* PROMPT *
The pictures are to be omitted when the entries are reproduced exactly.

* EXERCISE INPUTS *
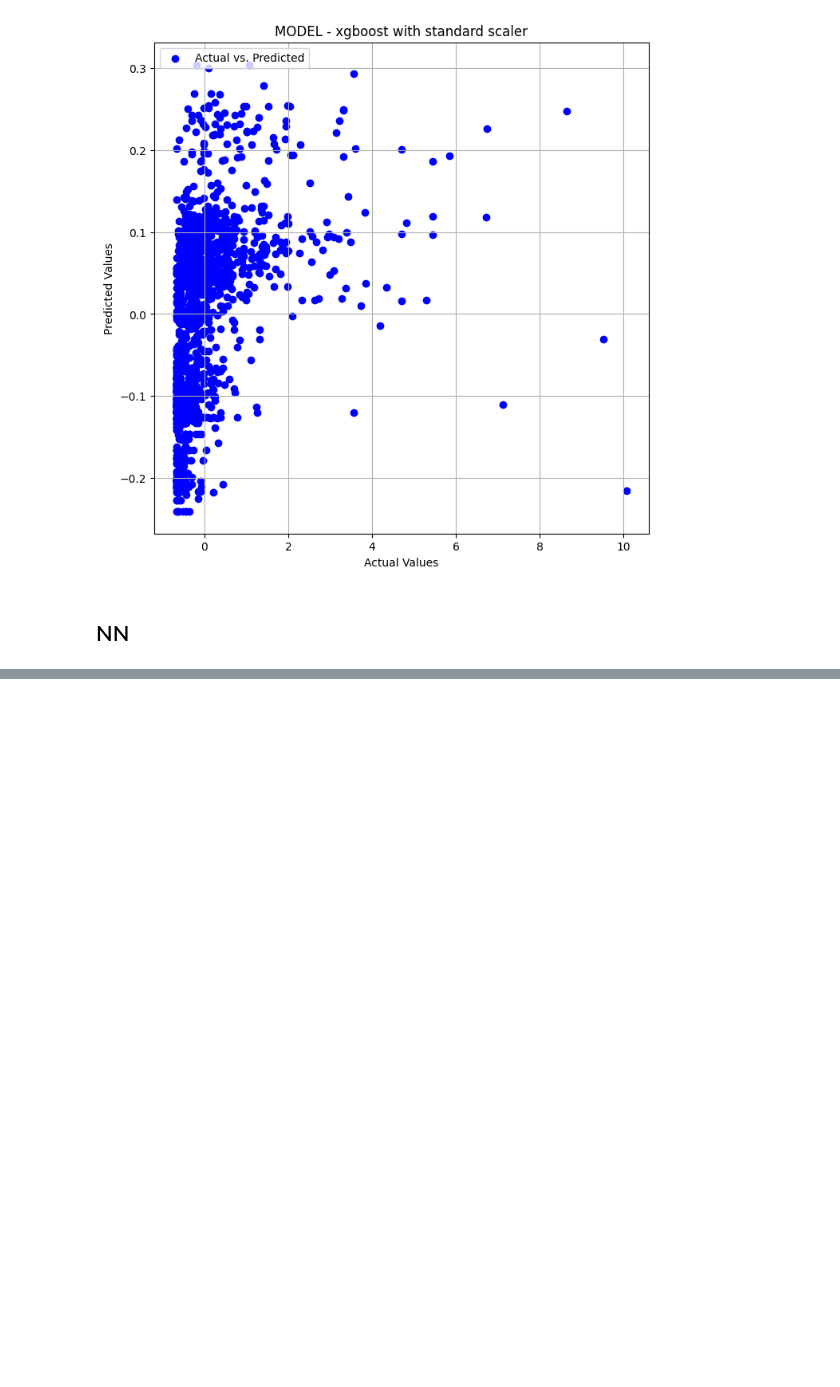
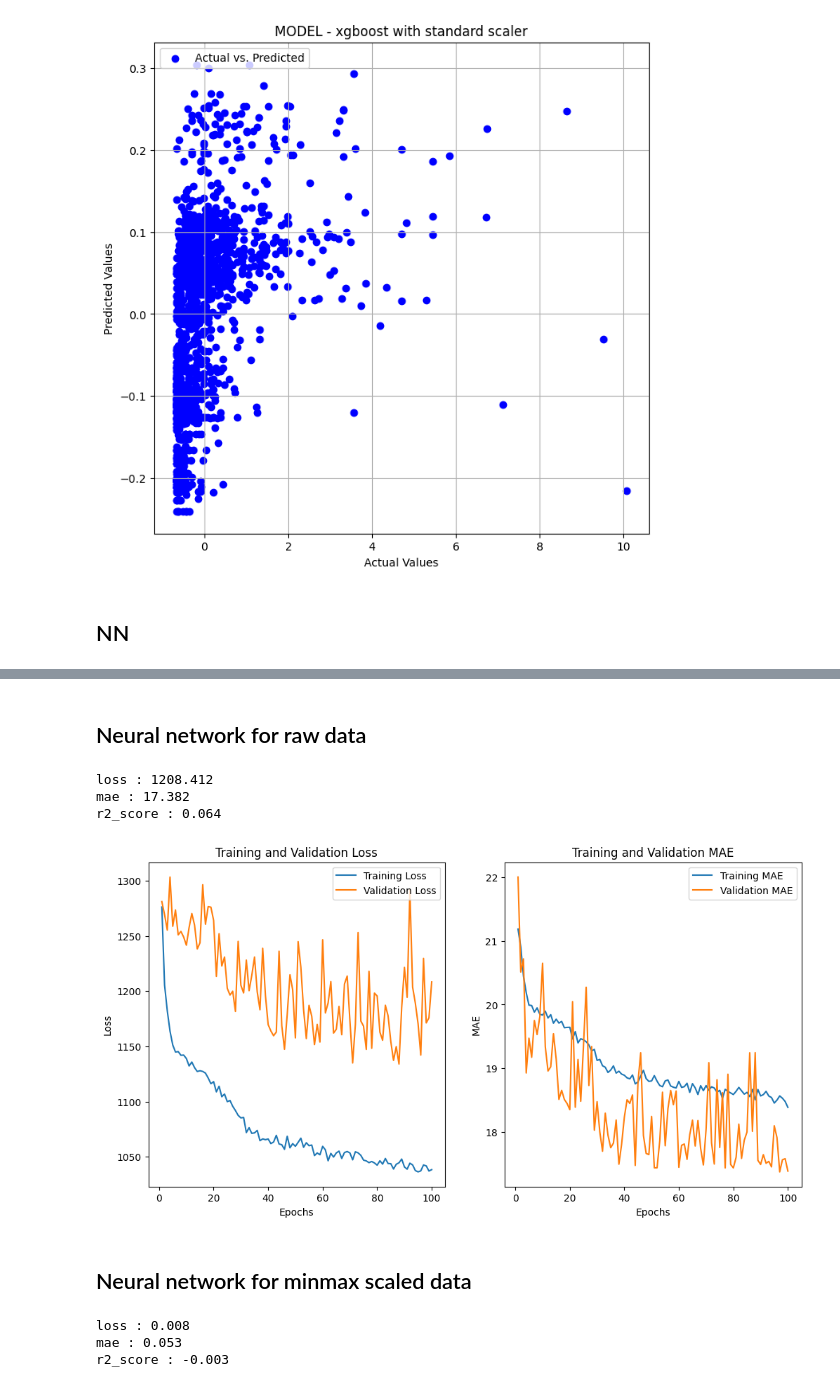
Before and after one commit to suzejka/shelter, a Jupyter notebook: magisterka.ipynb, the cells around one changed output, grey strips where cells are left out. Drawn from its saved outputs; the diff is of its cells as text; code cells hidden in the pictures; blank space fills up the shorter version.

```diff
--- a/magisterka.ipynb
+++ b/magisterka.ipynb
@@ -1214,0 +1272,47 @@ r2_score : -0.109
+# %%
+import matplotlib.pyplot as plt
+
+def history_graph(history, final_epochs):
+    train_loss = history.history['loss']
+    val_loss = history.history['val_loss']
+
+    epochs_range = range(1, final_epochs + 1)
+
+    plt.figure(figsize=(12, 6))
+    plt.subplot(1, 2, 1)
+    plt.plot(epochs_range, train_loss, label='Training Loss')
+    plt.plot(epochs_range, val_loss, label='Validation Loss')
+    plt.legend(loc='upper right')
+    plt.title('Training and Validation Loss')
+    plt.xlabel('Epochs')
+    plt.ylabel('Loss')
+
+    plt.subplot(1, 2, 2)
+    plt.plot(epochs_range, history.history['mae'], label='Training MAE')
+    plt.plot(epochs_range, history.history['val_mae'], label='Validation MAE')
+    plt.legend(loc='upper right')
+    plt.title('Training and Validation MAE')
+    plt.xlabel('Epochs')
+    plt.ylabel('MAE')
+
+    plt.show()
+# %% [markdown]
+## Neural network for raw data
+# %%
+_, history = create_neural_network(X_train, y_train, X_val, y_val, set_params_for_neural_network())
+# %% [output]
+loss : 1208.412
+mae : 17.382
+r2_score : 0.064
+# %%
+history_graph(history, history.params['epochs'])
+# %% [output]
+[figure, added]
+# %% [markdown]
+## Neural network for minmax scaled data
+# %%
+model, history = create_neural_network(scaled_minmax_X_train, scaled_minmax_y_train, scaled_minmax_X_val, scaled_minmax_y_val, set_params_for_neural_network())
+# %% [output]
+loss : 0.008
+mae : 0.053
+r2_score : -0.003
```
Also changed, not shown: parts of 18 cells of this notebook.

* YOUR RESPONSE *
Before and after one commit to suzejka/shelter, a Jupyter notebook: magisterka.ipynb, the cells around one changed output, grey strips where cells are left out. Drawn from its saved outputs; the diff is of its cells as text; code cells hidden in the pictures; blank space fills up the shorter version.

```diff
--- a/magisterka.ipynb
+++ b/magisterka.ipynb
@@ -1214,0 +1272,47 @@ r2_score : -0.109
+# %%
+import matplotlib.pyplot as plt
+
+def history_graph(history, final_epochs):
+    train_loss = history.history['loss']
+    val_loss = history.history['val_loss']
+
+    epochs_range = range(1, final_epochs + 1)
+
+    plt.figure(figsize=(12, 6))
+    plt.subplot(1, 2, 1)
+    plt.plot(epochs_range, train_loss, label='Training Loss')
+    plt.plot(epochs_range, val_loss, label='Validation Loss')
+    plt.legend(loc='upper right')
+    plt.title('Training and Validation Loss')
+    plt.xlabel('Epochs')
+    plt.ylabel('Loss')
+
+    plt.subplot(1, 2, 2)
+    plt.plot(epochs_range, history.history['mae'], label='Training MAE')
+    plt.plot(epochs_range, history.history['val_mae'], label='Validation MAE')
+    plt.legend(loc='upper right')
+    plt.title('Training and Validation MAE')
+    plt.xlabel('Epochs')
+    plt.ylabel('MAE')
+
+    plt.show()
+# %% [markdown]
+## Neural network for raw data
+# %%
+_, history = create_neural_network(X_train, y_train, X_val, y_val, set_params_for_neural_network())
+# %% [output]
+loss : 1208.412
+mae : 17.382
+r2_score : 0.064
+# %%
+history_graph(history, history.params['epochs'])
+# %% [output]
+[figure, added]
+# %% [markdown]
+## Neural network for minmax scaled data
+# %%
+model, history = create_neural_network(scaled_minmax_X_train, scaled_minmax_y_train, scaled_minmax_X_val, scaled_minmax_y_val, set_params_for_neural_network())
+# %% [output]
+loss : 0.008
+mae : 0.053
+r2_score : -0.003
```
Also changed, not shown: parts of 18 cells of this notebook.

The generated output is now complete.